25th November 2005 at 00:00

The well known demonstration with a vacuum pump, sucking cigarette smoke through cotton wool or fibreglass, is impressive. Trap and condense the smoke to show the tar and find the pH of both with universal indicator. Use the apparatus to compare different cigarette brands, or make the demonstration quantitative rather than qualitative by weighing the fibreglass or the condensate.


Get a sheep's pluck and look at the gross appearance of the lungs and the trachea. It may also be possible to show the blood vessels connecting the heart and lungs. Demonstrate the sponginess and elasticity of lung tissue by inflating the lungs (use a foot pump and rubber tubing to do this!). Cut open a lung to show the internal structure and the branching tubes of the bronchial tree.

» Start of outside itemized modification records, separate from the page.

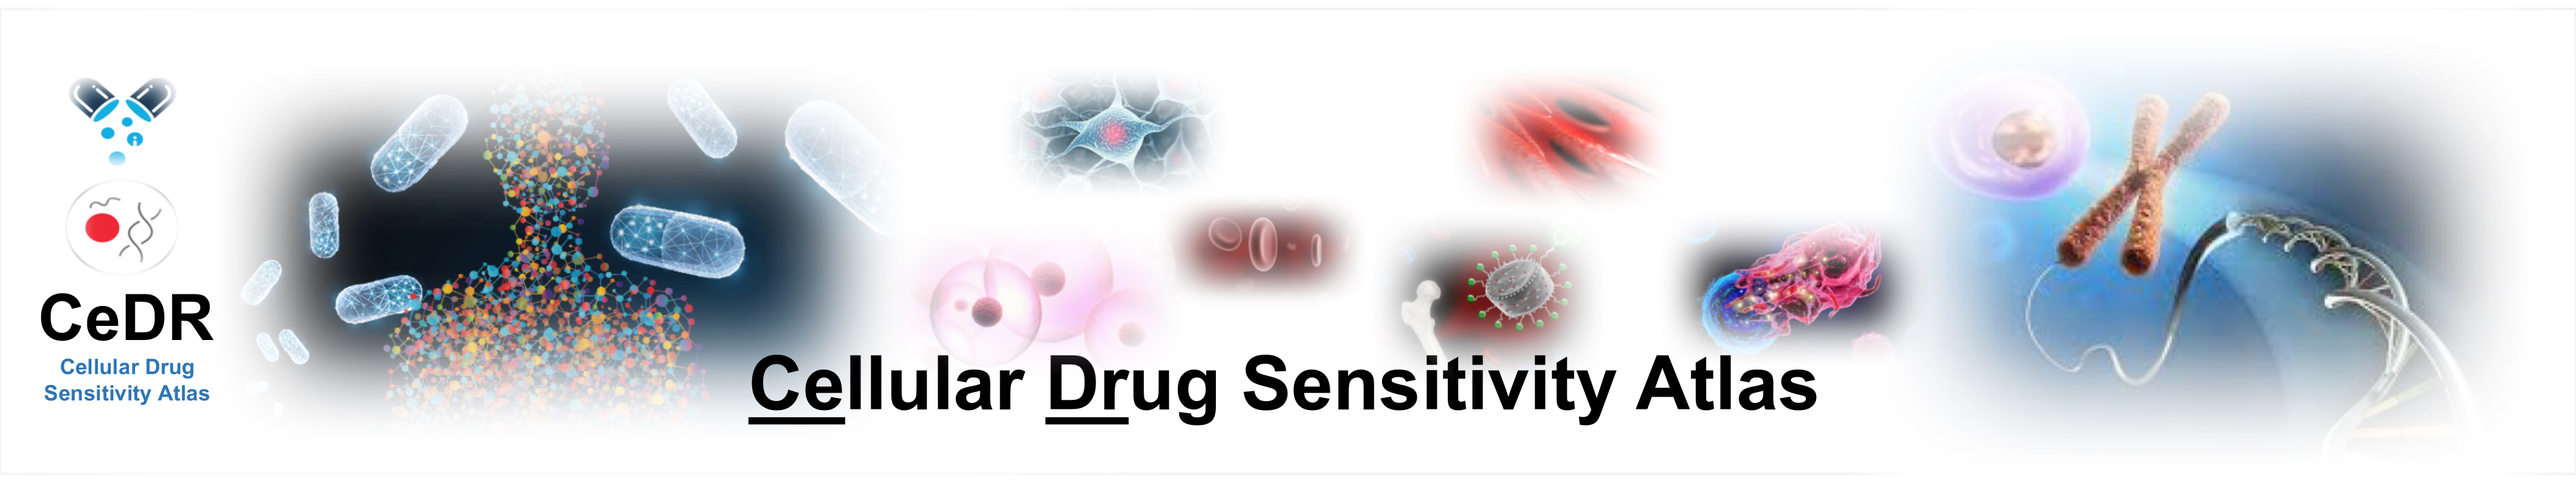
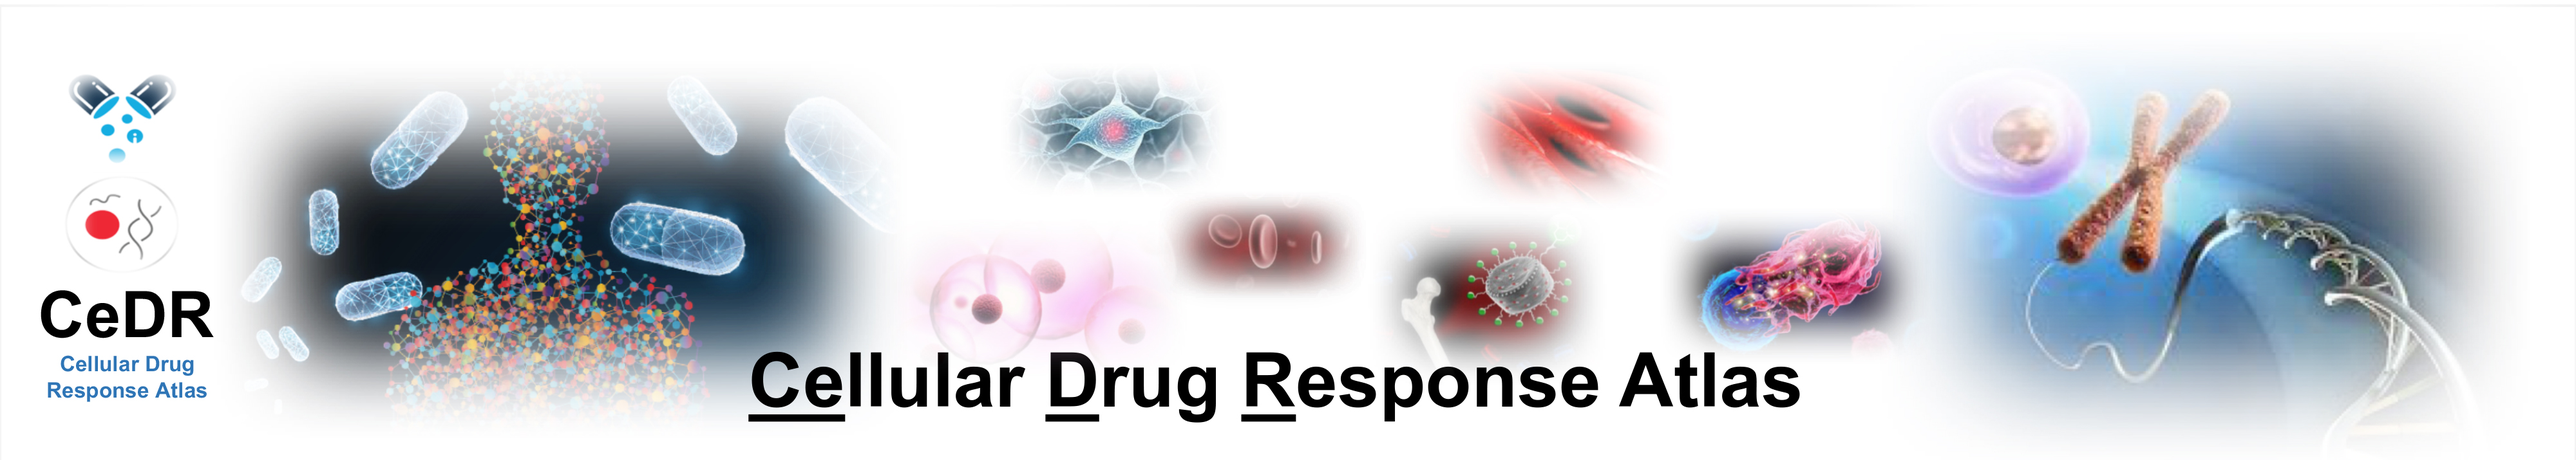
final 1

diff --git a/src/pages/index.tsx b/src/pages/index.tsx
@@ -518,16 +518,16 @@ export default function IndexPage() {
       </p>
     </div>
   );
-  const chBreast = (
+  const chThyroid = (
     <div>
       <p>
-        <a href={'/cedr/general/source/Human/tissue/Breast/phenotype/TNBC'}>
-          TNBC
+        <a href={'/cedr/general/source/Human/tissue/Thyroid/phenotype/Normal'}>
+          Normal
         </a>
       </p>
       <p>
-        <a href={'/cedr/general/source/Human/tissue/Breast/phenotype/Normal'}>
-          Normal
+        <a href={'/cedr/general/source/Human/tissue/Thyroid/phenotype/THCA'}>
+          THCA
         </a>
       </p>
     </div>
@@ -664,10 +664,16 @@ export default function IndexPage() {
       </p>
     </div>
   );
-  const chFat = (
+  const chSpleen = (
     <div>
       <p>
-        <a href={'/cedr/general/phenotype/Normal'}>Normal</a>
+        <a
+          href={
+            '/cedr/general/source/Human/tissue/Spleen/phenotype/Immunecells-Normal'
+          }
+        >
+          Normal Immunecells
+        </a>
       </p>
     </div>
   );
@@ -1468,7 +1474,7 @@ export default function IndexPage() {
       <Row justify="center" style={{ background: '#f0f2f5' }}>
         <div>
           <Title level={2} className={styles.introduction}>
-            CeDR Atlas: a knowledgebase of cellular drug sensitivity
+            CeDR Atlas: a knowledgebase of cellular drug response
           </Title>
         </div>
       </Row>
@@ -1685,10 +1691,14 @@ export default function IndexPage() {
                 </Popover>
               </div>
               <div className={styles.smallintestine}>
-                <Popover content={chMuscle} title={'Muscle'} placement="right">
+                <Popover
+                  content={chThyroid}
+                  title={'Thyroid'}
+                  placement="right"
+                >
                   <img
-                    src={muscle}
-                    style={{ width: '25%', height: '70%', display: 'block' }}
+                    src={mthyroid}
+                    style={{ width: '50%', height: '70%', display: 'block' }}
                   />
                 </Popover>
               </div>
@@ -1729,10 +1739,10 @@ export default function IndexPage() {
                 </Popover>
               </div>
               <div className={styles.spleen}>
-                <Popover content={chFat} title={'Fat'} placement="left">
+                <Popover content={chSpleen} title={'Spleen'} placement="left">
                   <img
-                    src={madipose}
-                    style={{ width: '20%', height: '80%', display: 'block' }}
+                    src={spleen}
+                    style={{ width: '40%', height: '80%', display: 'block' }}
                   />
                 </Popover>
               </div>

diff --git a/src/pages/Downloads/index.tsx b/src/pages/Downloads/index.tsx
@@ -7,43 +7,43 @@ export default function Page() {
   const data = [
     {
       description: 'Human Associations',
-      download: 'humanAssociations.txt',
-      link: 'https://ngdc.cncb.ac.cn/cedr/file/humanAssociations.txt',
+      download: 'humanAssociations.csv',
+      link: 'https://ngdc.cncb.ac.cn/cedr/file/humanAssociations.csv',
       total: '53333',
       fileSize: '32.7M',
     },
     {
       description: 'Mouse Associations',
-      download: 'mouseAssociations.txt',
-      link: 'https://ngdc.cncb.ac.cn/cedr/file/mouseAssociations.txt',
+      download: 'mouseAssociations.csv',
+      link: 'https://ngdc.cncb.ac.cn/cedr/file/mouseAssociations.csv',
       total: '26248',
       fileSize: '15.1M',
     },
     {
       description: 'CCLE Associations',
-      download: 'ccleAssociations.txt',
-      link: 'https://ngdc.cncb.ac.cn/cedr/file/ccleAssociations.txt',
+      download: 'ccleAssociations.csv',
+      link: 'https://ngdc.cncb.ac.cn/cedr/file/ccleAssociations.csv',
       total: '10299',
       fileSize: '6.6M',
     },
     {
       description: 'HCL Associations',
-      download: 'hclAssociations.txt',
-      link: 'https://ngdc.cncb.ac.cn/cedr/file/hclAssociations.txt',
+      download: 'hclAssociations.csv',
+      link: 'https://ngdc.cncb.ac.cn/cedr/file/hclAssociations.csv',
       total: '33546',
       fileSize: '20.7M',
     },
     {
       description: 'MCA Associations',
-      download: 'mcaAssociations.txt',
-      link: 'https://ngdc.cncb.ac.cn/cedr/file/mcaAssociations.txt',
+      download: 'mcaAssociations.csv',
+      link: 'https://ngdc.cncb.ac.cn/cedr/file/mcaAssociations.csv',
       total: '16412',
       fileSize: '9.8M',
     },
     {
       description: 'GEN Associations',
-      download: 'genAssociations.txt',
-      link: 'https://ngdc.cncb.ac.cn/cedr/file/genAssociations.txt',
+      download: 'genAssociations.csv',
+      link: 'https://ngdc.cncb.ac.cn/cedr/file/genAssociations.csv',
       total: '101278',
       fileSize: '63.2M',
     },
@@ -80,7 +80,9 @@ export default function Page() {
       dataIndex: 'download',
       render: (text, record) => (
         <Space size="middle">
-          <a href={record.link}>{record.download}</a>
+          <a href={record.link} download={record.download}>
+            {record.download}
+          </a>
         </Space>
       ),
     },

diff --git a/src/pages/General/[index].tsx b/src/pages/General/[index].tsx
@@ -133,7 +133,7 @@ const GeneralListPage: FC<GeneralPageProps> = ({
       dataIndex: 'datasetid',
       // valueType: 'index',
       // key: 'index',
-      width: 120,
+      width: 140,
       search: false,
       render: (text: string, record: GeneralItem) => (
         <span>
@@ -164,7 +164,11 @@ const GeneralListPage: FC<GeneralPageProps> = ({
           <span>
             <a
               className={styles.link}
-              href={'https://www.doi.org/' + record.doi}
+              href={
+                record.source == 'GEN'
+                  ? record.doi
+                  : 'https://www.doi.org/' + record.doi
+              }
             >
               <Space>{record.project}</Space>
             </a>
@@ -176,7 +180,7 @@ const GeneralListPage: FC<GeneralPageProps> = ({
       title: 'Source',
       dataIndex: 'source',
       key: 'source',
-      width: 100,
+      width: 90,
       // valueType: 'text',
       hideInForm: true,
       ellipsis: true,

diff --git a/src/pages/Browse/[index].tsx b/src/pages/Browse/[index].tsx
@@ -246,7 +246,7 @@ const Index: FC<BrowsePageProps> = ({
     <div>
       <Row justify={'center'}>
         <Col style={{ textAlign: 'center' }}>
-          <Network network={network} height={'1000px'} width={1000} />
+          <Network network={network} height={'500px'} width={1000} />
           <strong>
             Point Color: <span style={{ color: 'red' }}>dataset:red</span>{' '}
             &nbsp; <span style={{ color: 'orange' }}>cell type: orange</span>

diff --git a/src/layouts/HeaderLab/index.jsx b/src/layouts/HeaderLab/index.jsx
@@ -5,7 +5,7 @@ import { Col, Divider, Row } from 'antd';
 import Header from '../../assets/header3.jpg';
 export default () => (
   <div>
-    <img src={Header} style={{ height: '310px', width: '100%' }} />
+    <img src={Header} style={{ height: '300px', width: '100%' }} />
     {/*<div className={styles.header}>*/}
     {/*  <div>*/}
     {/*    /!*<img src={img} className={styles.logo} />*!/*/}

diff --git a/src/pages/Browse/model.tsx b/src/pages/Browse/model.tsx
@@ -107,6 +107,9 @@ const BrowseModel: BrowseModelType = {
                   pageIndex: 0,
                   pageSize: 0,
                   drug: name,
+                  pcutoff: 0.01,
+                  pcutoff2: 0.01,
+                  spcutoff: 0.01,
                 },
               });
               break;

diff --git a/src/pages/Dataset/service.ts b/src/pages/Dataset/service.ts
@@ -111,6 +111,9 @@ export const getRemoteNetwork = async ({
       datasetid: datasetid,
       celltype: celltype,
       drug: drug,
+      pcutoff: 0.01,
+      pcutoff2: 0.01,
+      spcutoff: 0.01,
     },
   })
     .then(function (response) {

Nicotine - an alkaloid in tobacco - is what makes the cigarette addictive, and all standard texts deal with its effects on the body. Research other uses of nicotine - eg one is in insecticides; another is using an infusion of tobacco leaves to catch and kill immature eels in the Basque countrywww.buber.netBasqueFood Recently, tobacco plants have been genetically engineered to produce human proteins to combat the rabies virus www.newscientist.comarticle.ns?id=dn3790).

Log-in as an existing print or digital subscriber

Forgotten your subscriber ID?


To access this content and the full TES archive, subscribe now.

View subscriber offers


Get TES online and delivered to your door – for less than the price of a coffee

Save 33% off the cover price with this great subscription offer. Every copy delivered to your door by first-class post, plus full access to TES online and the TES app for just £1.90 per week.
Subscribers also enjoy a range of fantastic offers and benefits worth over £270:

  • Discounts off TES Institute courses
  • Access over 200,000 articles in the TES online archive
  • Free Tastecard membership worth £79.99
  • Discounts with Zipcar,, Virgin Wines and other partners
Order your low-cost subscription today